§ **Data provided**:
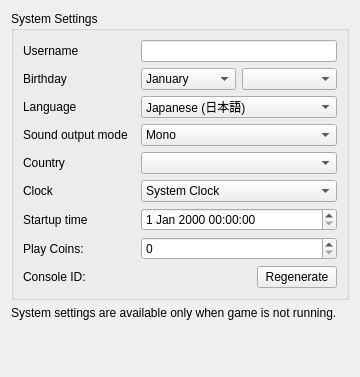
The window that src/citra_qt/configuration/configure_system.ui (PabloMK7/citra) describes before a commit, drawn with Qt 5.
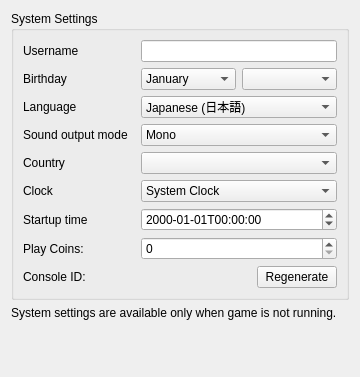
The same window after the commit.

Commit message:
citra_qt: add seconds section to clock settings (#4347)
* citra_qt: add seconds section to clock settings

Simple fix to make the UI more usable.

* Use an ISO styled format string

Not actually tested locally

Diff of the .ui file:
```diff
--- a/src/citra_qt/configuration/configure_system.ui
+++ b/src/citra_qt/configuration/configure_system.ui
@@ -261,6 +261,9 @@
         </item>
         <item row="6" column="1">
          <widget class="QDateTimeEdit" name="edit_init_time">
+          <property name="displayFormat">
+           <string>yyyy-MM-ddTHH:mm:ss</string>
+          </property>
          </widget>
         </item>
         <item row="7" column="0">
```
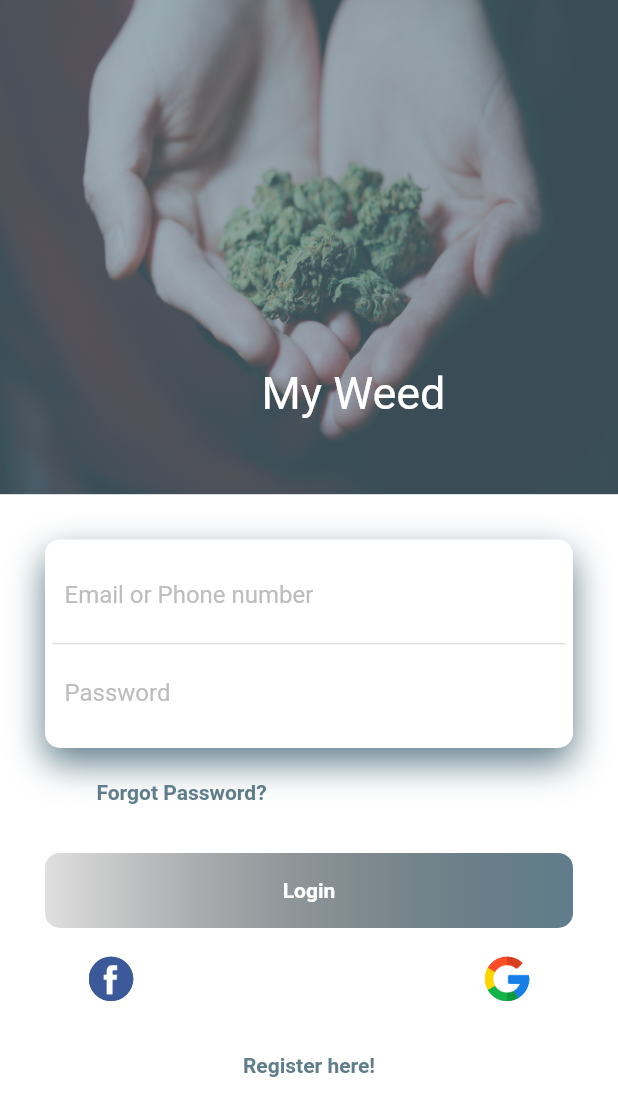
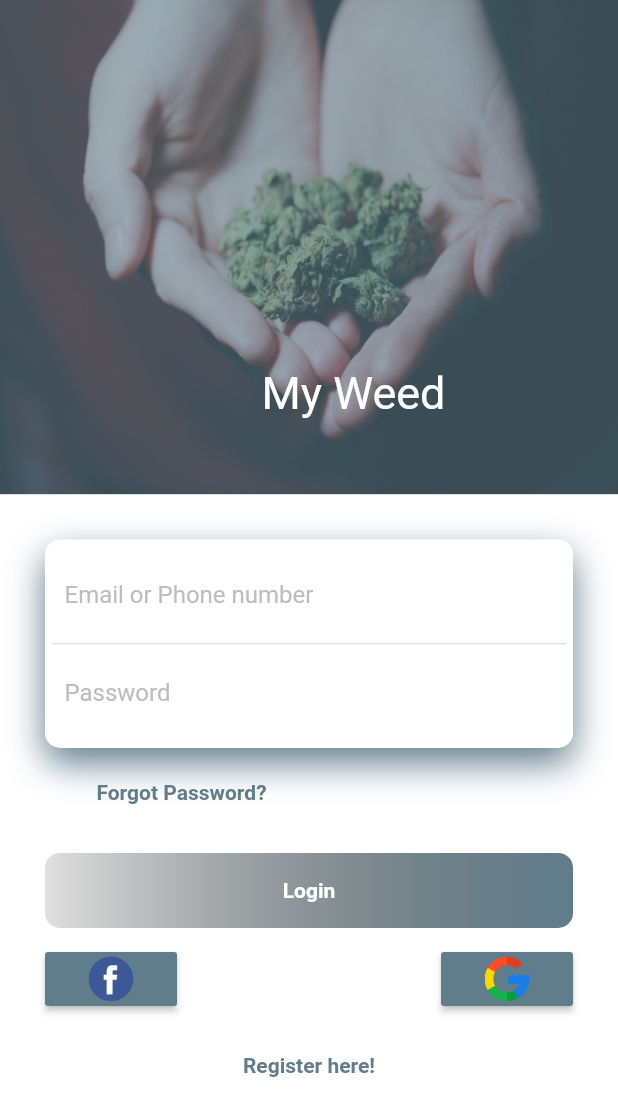
Before and after one commit to JFmaia/example_login_page, a Flutter app: the screen it shows after launch, on a phone screen of 412 x 824 dp. Shown: the top 1116 px of the screen. Run offline on Flutter 3.47's test engine with Material 2 defaults, Android fonts, the phone set to English and light mode, and no system bars.

Commit message:
Adicionando cor aos botões.

```diff
--- a/login_page/lib/pages/login_page.dart
+++ b/login_page/lib/pages/login_page.dart
@@ -115,12 +115,14 @@ class _LoginPageState extends State<LoginPage> {
                       mainAxisAlignment: MainAxisAlignment.spaceBetween,
                       children: [
                         MaterialButton(
+                          color: Colors.blueGrey,
                           onPressed: () {},
                           child: Container(
                             height: 30,
                             width: 30,
                             decoration: BoxDecoration(
                               borderRadius: BorderRadius.circular(20),
+                              color: Colors.blueGrey,
                               image: const DecorationImage(
                                 image: AssetImage("assets/facebook.png"),
                                 fit: BoxFit.cover,
@@ -129,6 +131,7 @@ class _LoginPageState extends State<LoginPage> {
                           ),
                         ),
                         MaterialButton(
+                          color: Colors.blueGrey,
                           onPressed: () {},
                           child: Container(
                             height: 30,
```
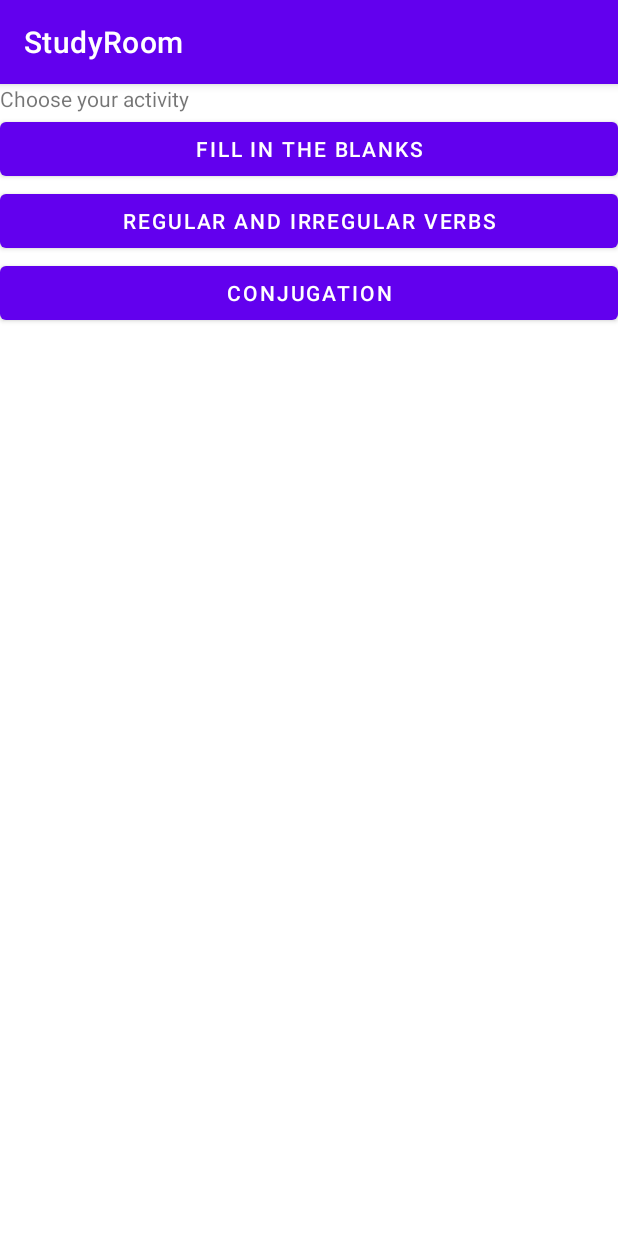
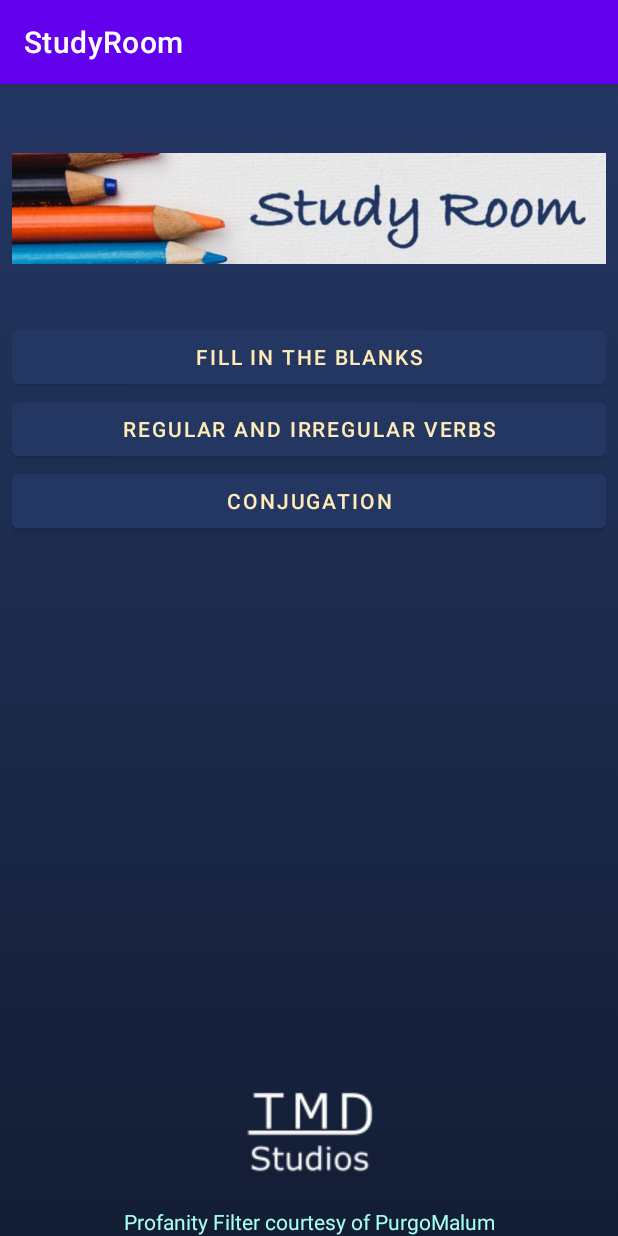
Before and after one commit to TMDStudios/StudyRoomApp, an Android app: the screen it shows after launch (MainActivity), on a phone screen of 412 x 824 dp. Run offline under Robolectric (Android 15) with nearby library versions, the phone set to English and light mode, and no system bars.

Commit message:
Home fragment now matches website

```diff
--- /dev/null
+++ b/app/src/main/res/drawable/gradient_bg.xml
@@ -0,0 +1,12 @@
+<?xml version="1.0" encoding="utf-8"?>
+<selector xmlns:android="http://schemas.android.com/apk/res/android">
+    <item>
+        <shape>
+            <gradient
+                android:startColor="#243763"
+                android:endColor="#131d34"
+                android:type="linear"
+                android:angle="270"/>
+        </shape>
+    </item>
+</selector>
--- a/app/src/main/res/layout/fragment_home.xml
+++ b/app/src/main/res/layout/fragment_home.xml
@@ -1,37 +1,72 @@
 <?xml version="1.0" encoding="utf-8"?>
-<FrameLayout xmlns:android="http://schemas.android.com/apk/res/android"
+<androidx.constraintlayout.widget.ConstraintLayout xmlns:android="http://schemas.android.com/apk/res/android"
     xmlns:tools="http://schemas.android.com/tools"
     android:layout_width="match_parent"
     android:layout_height="match_parent"
+    xmlns:app="http://schemas.android.com/apk/res-auto"
+    android:background="@drawable/gradient_bg"
     tools:context=".HomeFragment">
 
     <LinearLayout
         android:layout_width="match_parent"
-        android:layout_height="wrap_content"
+        android:layout_height="0dp"
+        app:layout_constraintTop_toTopOf="parent"
+        app:layout_constraintBottom_toTopOf="@id/llBannerHome"
+        android:padding="8dp"
         android:orientation="vertical">
 
-        <TextView
+        <ImageView
+            android:id="@+id/imageView2"
             android:layout_width="match_parent"
-            android:layout_height="match_parent"
-            android:text="@string/chooseActivity" />
+            android:layout_height="wrap_content"
+            android:contentDescription="Study Room Logo"
+            android:src="@drawable/studyBg" />
 
         <Button
             android:layout_width="match_parent"
             android:layout_height="wrap_content"
             android:id="@+id/btBlanks"
+            android:textColor="@color/yellow"
+            android:backgroundTint="@color/darkBlue"
             android:text="Fill in the blanks"/>
 
         <Button
             android:layout_width="match_parent"
             android:layout_height="wrap_content"
             android:id="@+id/btRegularIrregular"
+            android:textColor="@color/yellow"
+            android:backgroundTint="@color/darkBlue"
             android:text="Regular and Irregular Verbs"/>
 
         <Button
             android:layout_width="match_parent"
             android:layout_height="wrap_content"
             android:id="@+id/btConjugation"
+            android:textColor="@color/yellow"
+            android:backgroundTint="@color/darkBlue"
             android:text="Conjugation"/>
     </LinearLayout>
 
-</FrameLayout>
+    <LinearLayout
+        android:id="@+id/llBannerHome"
+        android:layout_width="match_parent"
+        android:layout_height="wrap_content"
+        android:orientation="vertical"
+        app:layout_constraintStart_toStartOf="parent"
+        app:layout_constraintEnd_toEndOf="parent"
+        app:layout_constraintBottom_toBottomOf="parent">
+        <ImageView
+            android:id="@+id/imgTmdLogo"
+            android:layout_width="match_parent"
+            android:layout_height="wrap_content"
+            android:src="@drawable/tmdLogo" />
+        <TextView
+            android:id="@+id/tvPurgoMalum"
+            android:layout_width="match_parent"
+            android:layout_height="wrap_content"
+            android:textColor="@color/babyBlue"
+            android:textAlignment="center"
+            android:text="Profanity Filter courtesy of PurgoMalum"/>
+    </LinearLayout>
+
+</androidx.constraintlayout.widget.ConstraintLayout>
--- a/app/src/main/res/values/colors.xml
+++ b/app/src/main/res/values/colors.xml
@@ -7,4 +7,11 @@
     <color name="teal_700">#FF018786</color>
     <color name="black">#FF000000</color>
     <color name="white">#FFFFFFFF</color>
+
+    <color name="babyBlue">#a6fff9</color>
+    <color name="orange">#FF6E31</color>
+    <color name="yellow">#FFEBB7</color>
+    <color name="darkYellow">#AD8E70</color>
+    <color name="darkBlue">#243763</color>
+    <color name="red">#d61c4e</color>
 </resources>
```
Also changed, not shown: app/src/main/res/drawable/studyBg.png (added), app/src/main/res/drawable/tmdLogo.png (added).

§ **Problem details**: Return each line from the records that includes the word "configuration".

§ **Response to this exercise**:
The window that src/citra_qt/configuration/configure_system.ui (PabloMK7/citra) describes before a commit, drawn with Qt 5.
--- a/src/citra_qt/configuration/configure_system.ui
+++ b/src/citra_qt/configuration/configure_system.ui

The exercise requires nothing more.